Symptoms: Mild to severe redness, flushing, visible blood vessels, papules, pustules, eye irritation, dry facial skin, facial burning or stinging, and an enlarged nose. Symptoms usually appear on the face but can show up on the neck, chest, scalp or ears.
Triggers: Heavy exercise and exposure to sun, wind, heat or cold. May also include emotional stress, alcohol, spicy or hot foods, heated beverages, and certain skincare products.
Treatment options: Prescription topical and oral medications.
Other ways to overcome: Identify your triggers, then take steps while exercising to ward off flare-ups. For instance, wear sunscreen with SPF 15 or higher and protective clothing, avoid becoming overheated, and protect your skin from cold with a scarf or ski mask.

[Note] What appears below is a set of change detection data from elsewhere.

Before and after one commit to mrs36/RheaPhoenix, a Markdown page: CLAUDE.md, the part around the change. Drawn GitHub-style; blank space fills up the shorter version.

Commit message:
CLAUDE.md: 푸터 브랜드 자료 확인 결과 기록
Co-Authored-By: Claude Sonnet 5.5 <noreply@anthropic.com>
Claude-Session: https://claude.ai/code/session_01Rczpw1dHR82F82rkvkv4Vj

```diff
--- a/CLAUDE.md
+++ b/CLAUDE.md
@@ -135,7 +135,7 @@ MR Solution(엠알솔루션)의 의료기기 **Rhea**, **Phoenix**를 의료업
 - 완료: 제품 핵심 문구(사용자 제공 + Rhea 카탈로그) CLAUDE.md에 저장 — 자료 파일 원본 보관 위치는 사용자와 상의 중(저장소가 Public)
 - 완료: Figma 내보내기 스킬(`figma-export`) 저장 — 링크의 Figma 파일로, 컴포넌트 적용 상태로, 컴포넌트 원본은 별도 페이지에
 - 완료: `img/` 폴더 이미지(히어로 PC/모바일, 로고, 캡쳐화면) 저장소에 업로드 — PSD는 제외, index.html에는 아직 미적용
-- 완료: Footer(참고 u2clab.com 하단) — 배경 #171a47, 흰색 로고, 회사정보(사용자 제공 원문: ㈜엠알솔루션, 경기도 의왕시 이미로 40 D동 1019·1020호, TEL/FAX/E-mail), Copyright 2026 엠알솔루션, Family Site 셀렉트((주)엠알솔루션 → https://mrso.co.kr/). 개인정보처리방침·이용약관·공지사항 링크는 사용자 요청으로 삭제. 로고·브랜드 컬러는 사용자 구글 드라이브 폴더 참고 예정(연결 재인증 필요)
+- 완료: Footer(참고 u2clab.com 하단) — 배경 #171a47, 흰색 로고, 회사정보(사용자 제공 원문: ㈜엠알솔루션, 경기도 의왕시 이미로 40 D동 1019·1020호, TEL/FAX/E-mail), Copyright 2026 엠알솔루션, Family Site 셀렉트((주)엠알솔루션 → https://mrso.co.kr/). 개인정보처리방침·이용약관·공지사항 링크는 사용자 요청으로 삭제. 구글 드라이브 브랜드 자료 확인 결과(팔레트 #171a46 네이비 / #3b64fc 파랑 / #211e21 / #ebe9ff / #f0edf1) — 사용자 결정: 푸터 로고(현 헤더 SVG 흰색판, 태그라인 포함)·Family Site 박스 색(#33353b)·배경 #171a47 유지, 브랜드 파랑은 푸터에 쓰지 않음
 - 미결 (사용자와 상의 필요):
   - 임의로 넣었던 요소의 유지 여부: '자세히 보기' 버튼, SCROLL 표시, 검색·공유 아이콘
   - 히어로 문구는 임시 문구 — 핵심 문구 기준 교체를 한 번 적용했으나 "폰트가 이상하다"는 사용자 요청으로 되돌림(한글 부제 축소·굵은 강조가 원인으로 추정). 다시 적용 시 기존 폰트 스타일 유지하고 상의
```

Symptoms: Acnelike rash that can be red, pustular and painful.
Triggers: Exercising while wearing occlusive (pore-blocking) protective gear like helmets and padding. It’s commonly seen around the chin, forehead and any skin that presses against padding. Wicking material may also trigger the rash in some people.
Treatment options: Mild acne prescription medications and topical antibiotic lotions.

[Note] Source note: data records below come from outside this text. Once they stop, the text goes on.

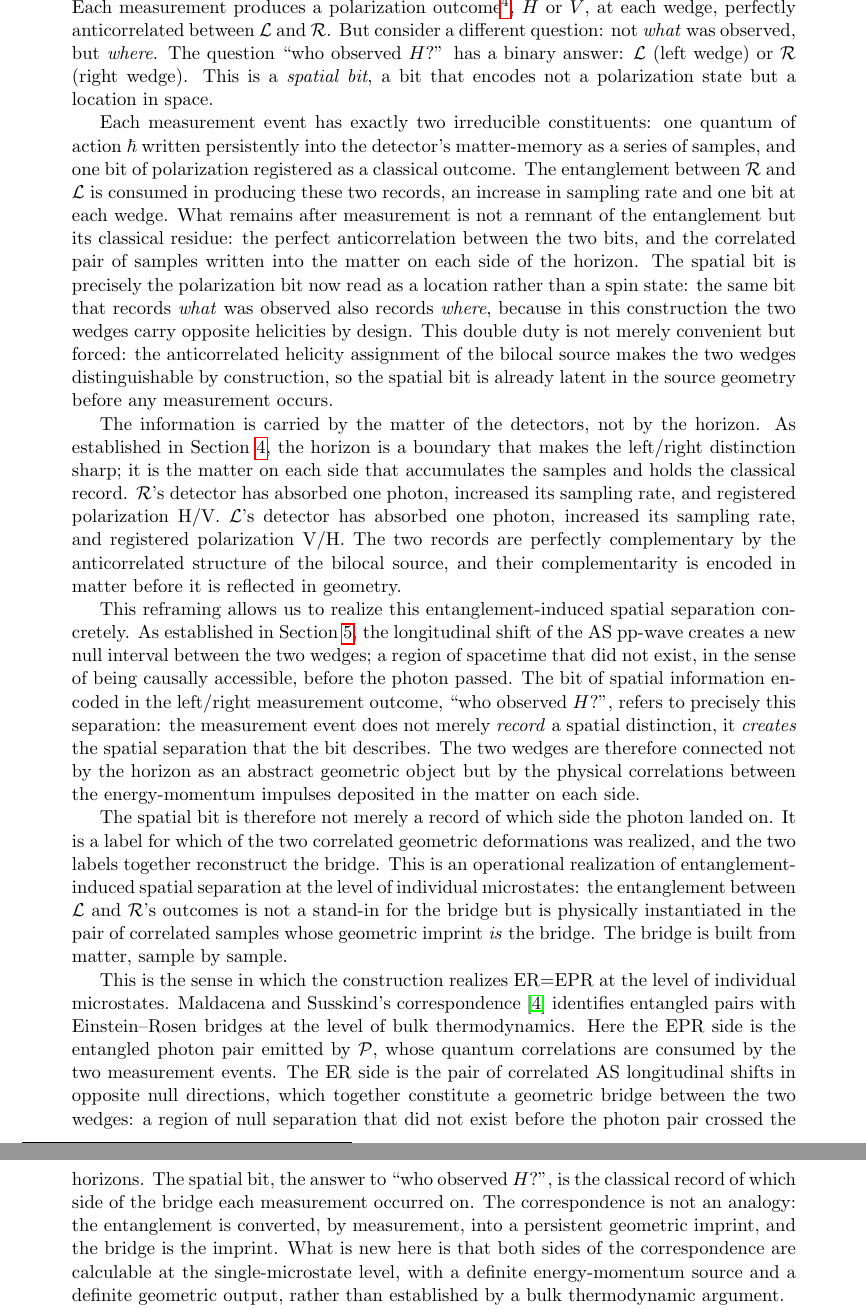
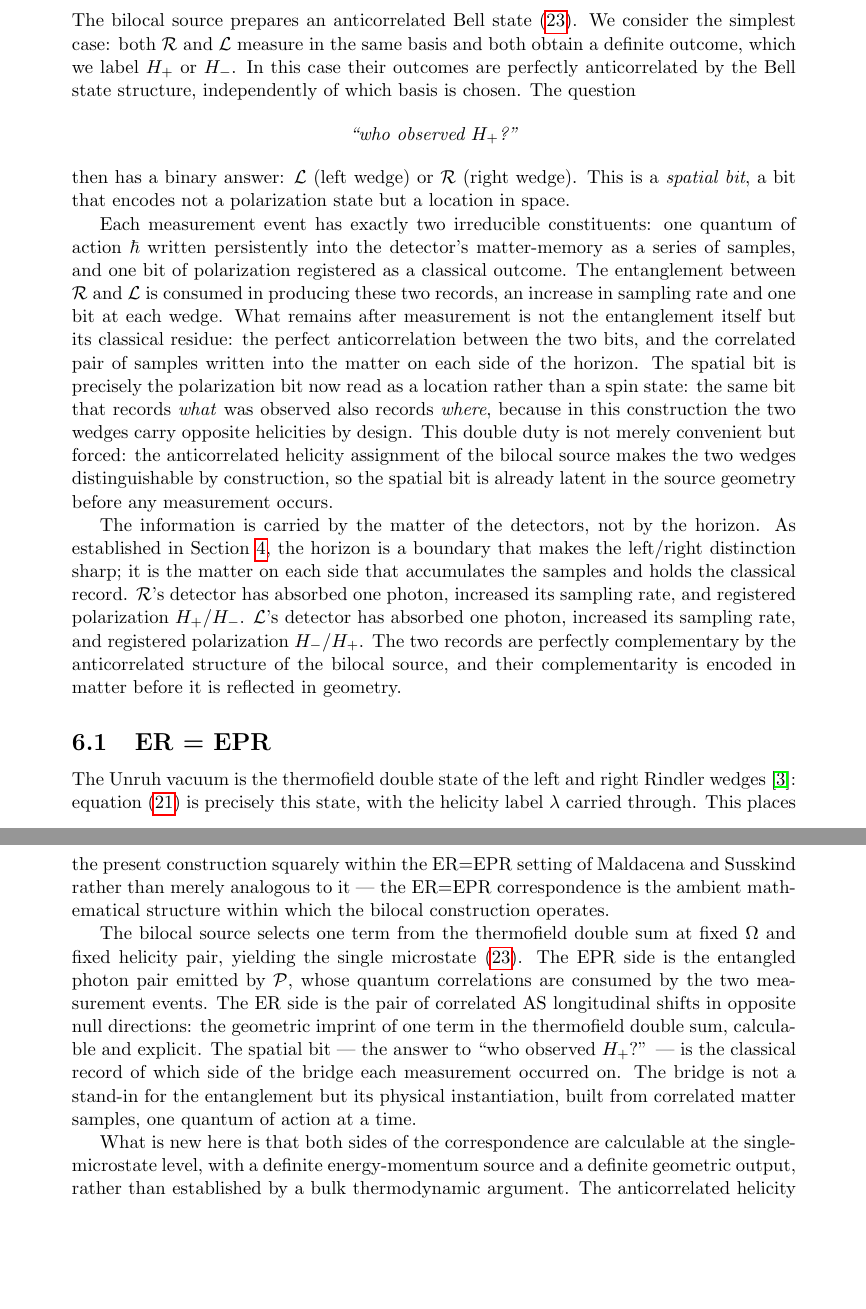
Before and after one commit to kjplaye/gravity_from_measurement, a LaTeX document (gravity_measure.tex): two parts of pages 19 and 20 of 24, joined at a grey line, cut at the place of the change, the shorter picture padded with empty space. Compiled offline with pdfLaTeX.

Commit message:
ER = EPR grounded in thermofield double state

```diff
--- a/gravity_measure.tex
+++ b/gravity_measure.tex
@@ -1208,15 +1211,26 @@ basis.}, $H$ or $V$, at each wedge, perfectly
-anticorrelated between $\mathcal{L}$ and $\mathcal{R}$. But consider a different question: not \emph{what}
-was observed, but \emph{where}. The question ``who observed $H$?'' has a binary answer:
-$\mathcal{L}$ (left wedge) or $\mathcal{R}$ (right wedge). This is a \emph{spatial bit}, a bit that
-encodes not a polarization state but a location in space.
+The bilocal source prepares an anticorrelated Bell
+state~\eqref{eq:microstate_vec}. We consider the simplest
+case: both $\mathcal{R}$ and $\mathcal{L}$ measure in the
+same basis and both obtain a definite outcome, which we
+label $H_+$ or $H_-$. In this case their outcomes are
+perfectly anticorrelated by the Bell state structure,
+independently of which basis is chosen. The question
+
+\begin{center}
+\textit{``who observed $H_+$?''}
+\end{center}
+then has a binary answer:
+$\mathcal{L}$ (left wedge) or $\mathcal{R}$ (right wedge).
+This is a \emph{spatial bit}, a bit that encodes not a
+polarization state but a location in space.
 
 Each measurement event has exactly two
 irreducible constituents: one quantum of action $\hbar$ written persistently into the
 detector's matter-memory as a series of samples, and one bit of polarization registered as a classical
 outcome. The entanglement between $\mathcal{R}$ and $\mathcal{L}$ is consumed in producing these two
-records, an increase in sampling rate and one bit at each wedge. What remains
-after measurement is not a
-remnant of the entanglement but its classical residue: the perfect anticorrelation between
+records, an increase in sampling rate and one bit at each wedge.
+What remains after measurement is not the entanglement itself
+but its classical residue: the perfect anticorrelation between
 the two bits, and the correlated pair of samples written into the matter on each side of the
 horizon. The spatial bit is precisely the polarization bit
 now read as a location rather than a spin state: the same bit that records \emph{what} was
@@ -1230,48 +1244,36 @@ measurement occurs.
 The information is carried by the matter of the detectors, not by the horizon. As
 established in Section~\ref{sec:substrate}, the horizon is a boundary that makes the
 left/right distinction sharp; it is the matter on each side that accumulates the samples and
-holds the classical record. $\mathcal{R}$'s detector has absorbed one photon, increased its sampling rate, and registered polarization H/V. $\mathcal{L}$'s detector has absorbed one photon, increased its sampling rate, and registered polarization V/H. The two records are perfectly complementary by the anticorrelated structure of the bilocal source, and their complementarity is encoded in matter before it
+holds the classical record. $\mathcal{R}$'s detector has absorbed one photon, increased its sampling rate, and registered polarization $H_+/H_-$. $\mathcal{L}$'s detector has absorbed one photon, increased its sampling rate, and registered polarization $H_-/H_+$. The two records are perfectly complementary by the anticorrelated structure of the bilocal source, and their complementarity is encoded in matter before it
 is reflected in geometry.
 
-
-This reframing allows us to realize this entanglement-induced spatial separation
-concretely. As established in Section~\ref{sec:ppwave}, the
-longitudinal shift of the AS pp-wave creates a new null interval
-between the two wedges; a region of spacetime that did not exist,
-in the sense of being causally accessible, before the photon passed.
-The bit of spatial information encoded in the left/right measurement
-outcome, ``who observed $H$?'', refers to precisely this separation:
-the measurement event does not merely \emph{record} a spatial
-distinction, it \emph{creates} the spatial separation that the bit
-describes. The two wedges are therefore connected not by the horizon
-as an abstract geometric object but by the physical correlations
-between the energy-momentum impulses deposited in the matter on
-each side.
-
-The spatial bit is therefore not merely a
-record of which side the photon landed on. It is a label for which of the two correlated
-geometric deformations was realized, and the two labels together reconstruct the bridge.
-This is an operational realization of entanglement-induced spatial separation at the level of individual microstates: the
-entanglement between $\mathcal{L}$ and $\mathcal{R}$'s outcomes is not a stand-in for the bridge but is
-physically instantiated in the pair of correlated samples whose geometric imprint
-\emph{is} the bridge. The bridge is built from matter, sample by sample.
-
-This is the sense in which the construction realizes ER=EPR at the
-level of individual microstates. Maldacena and Susskind's
-correspondence~\cite{maldacena2013cool} identifies entangled pairs
-with Einstein--Rosen bridges at the level of bulk thermodynamics.
-Here the EPR side is the entangled photon pair emitted by
-$\mathcal{P}$, whose quantum correlations are consumed by the two
-measurement events. The ER side is the pair of correlated AS
-longitudinal shifts in opposite null directions, which together
-constitute a geometric bridge between the two wedges: a region of
-null separation that did not exist before the photon pair crossed
-the horizons. The spatial bit, the answer to ``who observed
-$H$?'', is the classical record of which side of the bridge each
-measurement occurred on. The correspondence is not an analogy: the
-entanglement is converted, by measurement, into a persistent
-geometric imprint, and the bridge is the imprint. What is new here
-is that both sides of the correspondence are calculable at the
-single-microstate level, with a definite energy-momentum source and
-a definite geometric output, rather than established by a bulk
-thermodynamic argument.
+\subsection{ER = EPR}
+
+The Unruh vacuum is the thermofield double state of the left
+and right Rindler wedges~\cite{maldacena2013cool}:
+equation~\eqref{eq:vacuum_vec} is precisely this state, with
+the helicity label $\lambda$ carried through. This places the
+present construction squarely within the ER=EPR setting of
+Maldacena and Susskind rather than merely analogous to it ---
+the ER=EPR correspondence is the ambient mathematical structure
+within which the bilocal construction operates.
+
+The bilocal source selects one term from the thermofield double
+sum at fixed $\Omega$ and fixed helicity pair, yielding the
+single microstate~\eqref{eq:microstate_vec}. The EPR side is
+the entangled photon pair emitted by $\mathcal{P}$, whose
+quantum correlations are consumed by the two measurement events.
+The ER side is the pair of correlated AS longitudinal shifts in
+opposite null directions: the geometric imprint of one term in
+the thermofield double sum, calculable and explicit. The spatial
+bit --- the answer to ``who observed $H_+$?'' --- is the classical
+record of which side of the bridge each measurement occurred on.
+The bridge is not a stand-in for the entanglement but its
+physical instantiation, built from correlated matter samples,
+one quantum of action at a time.
+
+What is new here is that both sides of the correspondence are
+calculable at the single-microstate level, with a definite
+energy-momentum source and a definite geometric output, rather
+than established by a bulk thermodynamic argument. The
+anticorrelated helicity structure gives the bridge an orientation
```
Also changed, not shown: gravity_measure.pdf, gravity_measure.tex (44 more changed lines).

Other ways to overcome: Place a cotton (or other soft, breathable fabric) lining against the skin where helmets or padding rub. Avoid wicking material if it bothers you.
Symptoms: Inflamed, painful, tunneling cysts that can ooze; usually found under the arms, on the scalp, or in creases of groin, breasts or legs.
Triggers: The causes of this condition, which can emerge any time after adolescence, are still unknown. Friction and heat can exacerbate the cysts — and stress, smoking, and dietary or topical irritants seem to make the condition worse in many people.
Treatment options: Oral medications, both antibiotic and anti-inflammatories, and other oral retinoid-based products. Recent clinical studies of treatments featuring turmeric and zinc gluconate nutritional supplements show promise.
Other ways to overcome: Wear loose-fitting, breathable clothing to avoid irritating the skin. You may wish to cover open cysts while exercising, both to absorb any drainage and reduce discomfort and irritation caused by chafing.
Symptoms: Itching, stinging and burning between the toes or on the soles of the feet; itchy blisters; cracking and peeling skin, especially around the bottoms or sides of feet; nails that are thick, discolored or pulling away from the nail bed.
Triggers: This fungal infection thrives in warm, moist environments like shoes, showers, gyms and locker rooms.
Treatment options: For mild conditions, over-the-counter or prescription antifungal ointments, lotions, powders and sprays are available. If the infection is severe, your doctor may prescribe oral medication or a stronger topical antifungal cream.
Other ways to overcome: Keep feet dry and use antifungal powder daily. Wear clean socks made of synthetic fiber to draw moisture away from feet. Then protect your feet in public places, wearing waterproof shoes in showers and using your own mat in yoga and Pilates classes. Also, alternate workout shoes to allow them to dry.